When gearheads think Cuba, the first image is of a classic American car from the 1950s cruising down the street. For the most part this idea is accurate as Cuba is crammed full of classics. You can't throw a rock down a street in Havana without hitting one. I would know as I visited the island for 17 days back in August 2015. The United States and Cuba are currently thawing relations. A deal was just struck that restores commercial airline service between the two countries. Previously only pricey charter flights flew to the island.
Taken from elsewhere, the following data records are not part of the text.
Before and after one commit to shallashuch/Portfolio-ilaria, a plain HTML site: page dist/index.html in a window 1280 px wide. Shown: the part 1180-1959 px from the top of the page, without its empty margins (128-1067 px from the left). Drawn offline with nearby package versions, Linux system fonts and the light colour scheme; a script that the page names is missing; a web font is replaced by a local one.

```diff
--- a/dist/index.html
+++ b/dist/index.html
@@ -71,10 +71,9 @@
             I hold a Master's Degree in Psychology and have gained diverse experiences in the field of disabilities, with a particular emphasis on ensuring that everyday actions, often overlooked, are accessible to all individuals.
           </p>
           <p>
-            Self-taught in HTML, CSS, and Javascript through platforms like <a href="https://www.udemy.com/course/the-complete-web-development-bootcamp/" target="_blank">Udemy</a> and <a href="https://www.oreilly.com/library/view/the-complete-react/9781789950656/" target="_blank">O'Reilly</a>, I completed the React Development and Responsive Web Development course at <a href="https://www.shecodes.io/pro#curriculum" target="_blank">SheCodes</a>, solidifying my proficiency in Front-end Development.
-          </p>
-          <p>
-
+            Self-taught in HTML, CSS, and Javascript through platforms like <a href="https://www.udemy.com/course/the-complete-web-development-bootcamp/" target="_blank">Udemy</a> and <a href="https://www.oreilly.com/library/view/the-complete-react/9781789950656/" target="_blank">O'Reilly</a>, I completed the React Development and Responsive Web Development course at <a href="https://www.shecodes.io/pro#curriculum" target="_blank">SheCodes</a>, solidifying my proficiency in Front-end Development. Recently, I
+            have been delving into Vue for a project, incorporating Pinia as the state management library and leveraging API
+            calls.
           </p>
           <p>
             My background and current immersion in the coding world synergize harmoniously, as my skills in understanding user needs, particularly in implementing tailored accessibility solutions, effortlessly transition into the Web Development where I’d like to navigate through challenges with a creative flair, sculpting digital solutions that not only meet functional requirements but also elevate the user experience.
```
Travel restrictions being eased doesn't mean the embargo will fall anytime soon. It also doesn't mean Cuba's awful economy will suddenly start to surge. However, all of this seems to point to a future where Cubans have more access to good, such as cars. When this happens, what will become of the classic cars that dot the roadways? I think they'll become rarer, or "extinct," to put it harshly. I also don't think this is a bad thing. Gearheads right now are howling. A world where Chevy Bel Airs are still used as daily drivers sounds like paradise, right? It is if you're only spectating that world. For the Cubans behind the wheel it has to suck. Makeshift replacement parts are common and maintenance happens in the street, not the shop or your garage.
Maintaining a car over 50 years old with limited access to spare parts isn't easy. Keep in mind that a minute percentage of these vehicles are "Sunday cars." Owning a car in Cuba is a big deal and a great way to get into the tourist economy where real money is made. Also, think about how hard it is to be behind the wheel of a car so old day in and day out. It's hot as hell in Cuba and air conditioning in these cars is about as common a sight as the American flag. These vehicles also aren't very comfortable or safe either. Luckily you never need to remember to buckle up as that choice is often made for you. Yeah, they look badass but even that exterior upkeep requires MacGyvering and money.
Of course some of these cars will stay on the road out of necessity, their owners unable to afford anything newer. I believe many more will stay on the road simply out of pride. Maintaining a car for decades when your country has faced such hard times is no easy task and that doesn't go unnoticed by Cubans. This fact shouldn't go unnoticed by tourists either. If anything we should celebrate the people driving these cars, not the cars themselves. But I digress. A cheap Indian or Chinese car isn't at the top of any American's list but these cars could flood Cuba and would be big upgrades over the classic cars currently on the road today. They would be safer, more fuel efficient and easier to repair, provided replacement parts followed these new cars to the island.
The Cuban government would have to change its ridiculous system for selling cars but even a Tata Indica marked up to $20,000 (it goes for about $6,800 in India) would be a steal compared to country's current rates for a new car. Cuba is a country stuck in a time capsule and that makes it an astonishing place to visit. It also makes it a hard place to live. South Korean econo boxes aren't as charming or easy on the eyes as classic American cars but if they make life easier for Cubans I say let them come.